# Definitions of important loss terms

Readers of my articles occasionally ask for explanation of the distinction between meanings of:

• Insertion Loss;
• Mismatch Loss;
• Loss (or Transmission Loss).

These terms apply to linear circuits, ie circuits that comply with linear circuit theory, things like that impedances are independent of voltage and current, sources are well represented by Thevenin and Norton equivalent circuits.

### Insertion Loss

Insertion Loss is the ratio of power into a matched load (to mean that the load impedance is the complex conjugate of the Thevenin equivalent source impedance) to the power in the load with the subject network / device inserted.

Insertion Loss can also be expressed in dB.

In practical passive networks, Insertion Loss must greater than 1, and positive dB.

### Mismatch Loss

Mismatch Loss is the ratio of output power of a source into a matched load to the output power under a given mismatch.

Mismatch Loss can also be expressed in dB.

In practical passive networks, Mismatch Loss must greater than 1, and positive dB.

### Loss

Loss is simply $$\frac{Power_{in}}{Power_{out}}$$.

Loss can also be expressed in dB.

In practical passive networks, Loss must greater than 1, and positive dB.

Loss is sometimes called Transmission Loss to distinguish it from other qualifications, but it is unnecessary.

## Caveats

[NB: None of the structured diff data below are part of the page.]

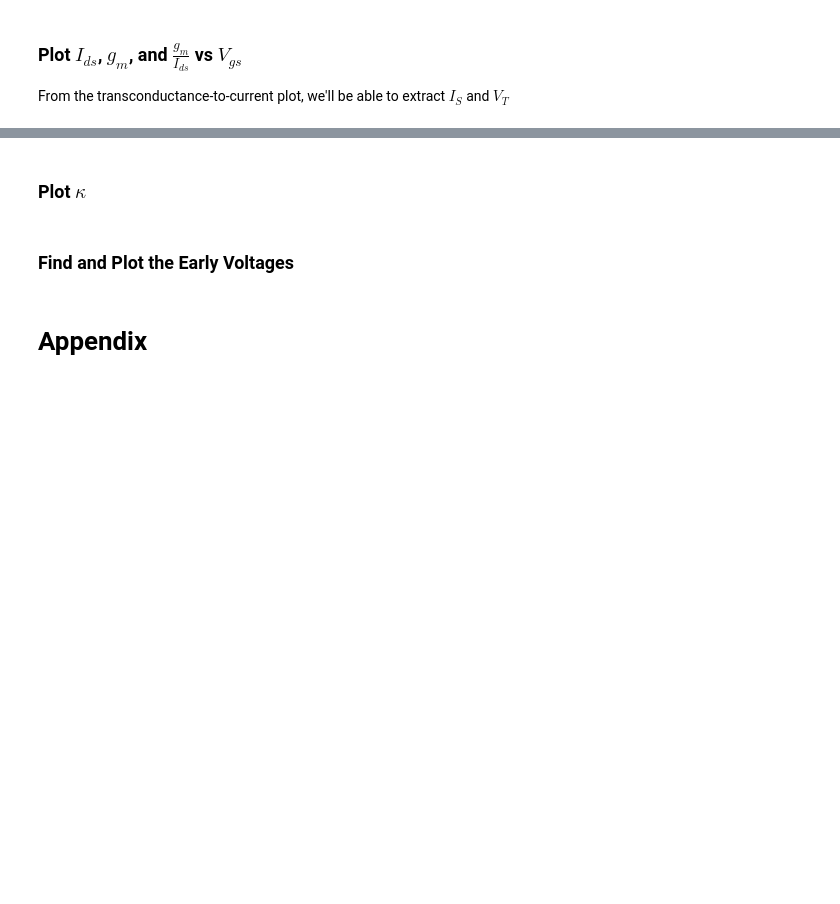
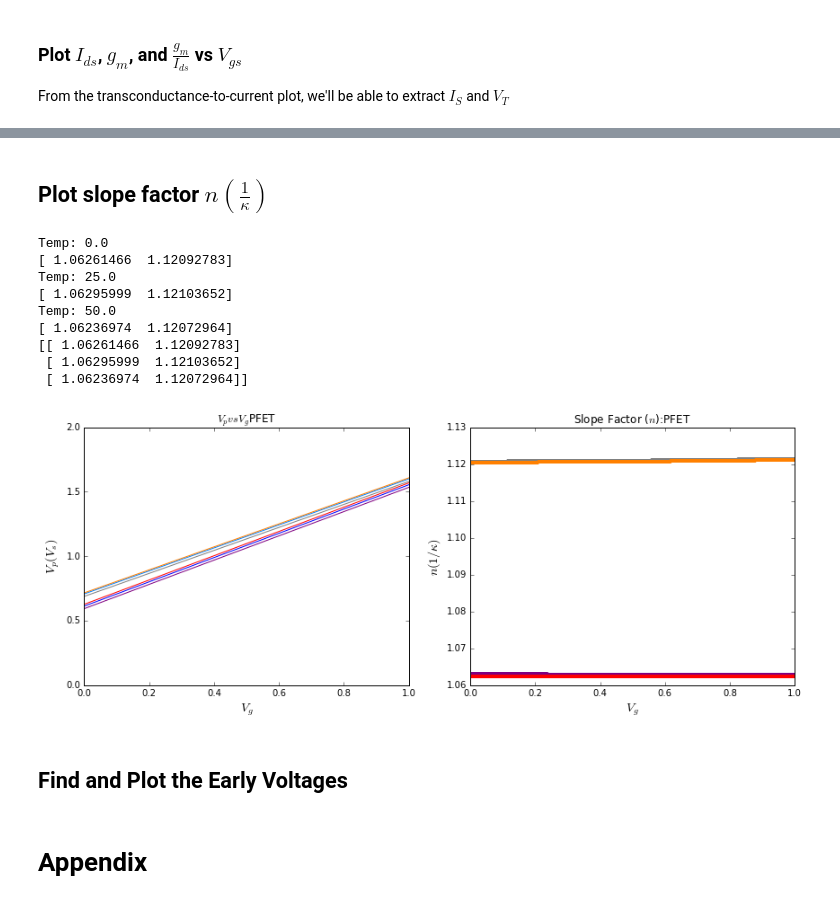
Before and after one commit to twinoza/TwinPyNB, a Jupyter notebook: FETCharacterization/PFET_ParamExtract.ipynb, the cells around one changed output, grey strips where cells are left out. Drawn from its saved outputs; the diff is of its cells as text; code cells hidden in the pictures; blank space fills up the shorter version.

```diff
--- a/FETCharacterization/PFET_ParamExtract.ipynb
+++ b/FETCharacterization/PFET_ParamExtract.ipynb
@@ -27,8 +29,8 @@ def readFile(filePath):
 # A function that allows the end-user to specify the type of plot he/she wants
 # to retrieve by various parameters.  Essentially, this is a wrapper on the
 # readFile function above.
-def getData(folderRoot, FETType="PFET_eg1L", CurveType="IdsVgs", vdsVal="_Vds0.01"):
-    fN = folderRoot + FETType + "_" + CurveType + "Curve" + vdsVal + ".csv"
+def getData(folderRoot, FETType="PFET_eg1L", CurveType="IdsVgs", IDVal="_Vds0.01"):
+    fN = folderRoot + FETType + "_" + CurveType + "_" + IDVal + ".csv"
     xVals, yVals = readFile(fN)
     return xVals, yVals
 
@@ -306,2 +293,2 @@ IS_eg1L:  [array([[  1.02307190e-07]]), array([[  1.59399470e-07]]), array([[  2
 # %% [markdown]
-### Plot $\kappa$
+## Plot slope factor $n (\frac{1}{\kappa})$
@@ -320,5 +327,53 @@ show()
+# %%
+def slopeFactor(folderRoot, FETType="NFET", curveType="VgvsVs_KappaExtraction", temps=[25], xLims=(0,1)):
+    numTemps = len(temps)
+    avgSFs = list()
+    for i, curTemp in enumerate(temps):
+        #print
+        print "Temp:", curTemp
+
+        origVps1, origVgs1 = getData(folderRoot, FETType=FETType,
+                                        CurveType=curveType, IDVal="T"+str(int(curTemp))+"C")
+        subplot(1,2,1)
+        for j in arange(shape(origVgs1)[1]-1):
+            plotVpvsVg((origVgs1[:,j+1], origVgs1[:,0]), ttl="$V_p vs V_g$"+str(FETType),
+                       color=(1.*i/(numTemps-1), 1.*j/(numTemps-1), 1-(1.*i/(numTemps-1))), fntSz=14)
+        xlim(xLims)
+
+        origVps2, origVgs2 = getData(folderRoot, FETType=FETType,
+                                        CurveType=curveType, IDVal="T"+str(int(curTemp))+"C")
+        #print origVgs2
+        subplot(1,2,2)
+        curSFs = list()
+        for j in arange(shape(origVgs1)[1]-1):
+            tmpSF = plotSlopeFactor((origVgs2[:,j+1], origVgs2[:,0]), ttl="Slope Factor ($n$):"+str(FETType),
+                       color=(1.*i/(numTemps-1), 1.*j/(numTemps-1), 1-(1.*i/(numTemps-1))), fntSz=14)
+            curSFs.append(array(tmpSF))
+        xlim(xLims)
+        print array(curSFs)
+        avgSFs.append(array(curSFs))
+
+    tight_layout()
+    # Returns the average slope factor value
+    return array(avgSFs)
+# %%
+figsize(12,5)
+
+avgSFs = slopeFactor(folderRoot, FETType="PFET", curveType="VgvsVs_KappaExtraction", temps=temps, xLims=(0,1))
+print avgSFs
+# %% [output]
+Temp: 0.0
+[ 1.06261466  1.12092783]
+Temp: 25.0
+[ 1.06295999  1.12103652]
+Temp: 50.0
+[ 1.06236974  1.12072964]
+[[ 1.06261466  1.12092783]
+ [ 1.06295999  1.12103652]
+ [ 1.06236974  1.12072964]]
+[figure, added]
 # %% [markdown]
-### Find and Plot the Early Voltages
+## Find and Plot the Early Voltages
 # %%
 threshold = 0.6
 
```
Also changed, not shown: parts of 9 cells of this notebook, 1 other file.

Most ham transmitters are not well characterised by an equivalent Thevenin circuit, and so the foregoing does not apply literally. Results might be quite similar, but the extent of the difference is dependent on the transmitter and is uncertain.

## Does it matter?

Difference scenarios may see some of these factors less important than others, or even unimportant.

A common mistake is to take a VNA, measure |s21| and calculate Insertion Loss, and to infer from that alone, the conversion of RF energy to heat. This can have gross error.

Another common mistake is to come up with -ve dB loss values for passive networks, the user is making up his own definitions and their work is questionable.

Understand the meaning of each, be clear about what is needed and what is being measured and how to get from the latter to the former.